As people around the world grapple with what it means to live in a pandemic, the Luther and Decorah communities are finding ways to come to terms with it together. Two new projects put this kind of work at the center. A COVID-19 archive project, spearheaded by college archivist Hayley Jackson, invites faculty, staff, students, alumni, and Winneshiek County community members to submit items—from photos and videos to masks and recipes—that document what it’s like to be alive in the Decorah region during this time.
In a second project, the Center for Ethics and Public Engagement asked Decorah and Luther community members to submit essays, stories, and poems that reflect on a world with coronavirus. These writings appear this month in a printed anthology, de-isolation: Voices from a Small Town in the Early Days of Covid.
The anthology is edited by Luther faculty members Victoria Christman, Rachel (Andersen) Faldet ’78, and Sören Steding. Says Steding, “While writing and reading are both characterized by solitude, they are activities that thrive to connect—with other people, other ideas, other times and places. . . . As we have to celebrate community by being apart, as we have to show our love of others by avoiding them, we hope that with this book of stories, poems, and reflections we can reconnect and de-isolate by sharing our experiences, fears, hopes, and laughter.”
The anthology will be available in late September in the Luther Book Shop, at local bookstores, and on Amazon. All proceeds will be donated.
Excerpt from “I don’t know what I’m doing” by Becky Idstrom
Sometimes the earth moves so slowly, I don’t recognize that I don’t recognize it. When did the world become so lonely that it’s afraid to be alone? When did sitting still become unbearable, and quiet become cold?
This spring, I cling to the feeling of touching my own familiar hands, as I learn new habits of how to wash clean. I spot for the ground like a gymnast in the air, hoping I’ll land, when work is pulled away, when friends despair, when community judges, when children go hungry, when neighbors die.

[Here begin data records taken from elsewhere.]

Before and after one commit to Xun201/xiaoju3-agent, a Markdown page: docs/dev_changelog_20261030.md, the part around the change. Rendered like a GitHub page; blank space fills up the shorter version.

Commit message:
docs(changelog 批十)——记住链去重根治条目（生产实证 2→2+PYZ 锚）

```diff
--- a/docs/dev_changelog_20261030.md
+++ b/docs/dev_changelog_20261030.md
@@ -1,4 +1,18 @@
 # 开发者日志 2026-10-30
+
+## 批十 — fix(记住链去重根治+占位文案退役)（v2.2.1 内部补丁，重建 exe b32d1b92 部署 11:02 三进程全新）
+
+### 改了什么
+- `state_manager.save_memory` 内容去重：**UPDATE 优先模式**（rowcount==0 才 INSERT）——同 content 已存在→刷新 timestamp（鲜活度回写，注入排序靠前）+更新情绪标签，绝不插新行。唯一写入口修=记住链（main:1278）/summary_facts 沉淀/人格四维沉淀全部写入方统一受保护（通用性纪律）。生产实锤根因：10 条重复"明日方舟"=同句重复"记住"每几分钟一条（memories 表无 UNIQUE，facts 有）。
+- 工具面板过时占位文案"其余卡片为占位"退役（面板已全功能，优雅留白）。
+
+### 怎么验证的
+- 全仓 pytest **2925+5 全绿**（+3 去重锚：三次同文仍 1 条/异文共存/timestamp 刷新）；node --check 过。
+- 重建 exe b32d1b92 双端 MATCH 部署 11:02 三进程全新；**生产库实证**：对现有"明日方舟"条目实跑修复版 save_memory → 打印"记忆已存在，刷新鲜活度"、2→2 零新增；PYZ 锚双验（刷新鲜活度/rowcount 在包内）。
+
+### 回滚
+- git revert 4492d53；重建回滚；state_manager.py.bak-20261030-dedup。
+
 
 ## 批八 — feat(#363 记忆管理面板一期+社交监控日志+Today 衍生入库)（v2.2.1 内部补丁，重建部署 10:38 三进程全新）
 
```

But there’s that moment in all this uncertainty, that split second of flying, before the floor seems all too near. That brief sense of opening when space becomes home. I know this feeling like the memory flash of a dream. The black hole of everything finally finds room for itself – the frog song and the rain, the face masks and the gunshots, the dust swirling microbes in the sunshine.
This is what I try to remember now, when I don’t know what to do, when it’s obvious, for once, that even breathing is precarious. This is what I try to remember now – the knowing of letting it all in and then the knowing of letting it all go. Over and over and over, the knowing of the gratitude that is already, unfailingly, naturally, always.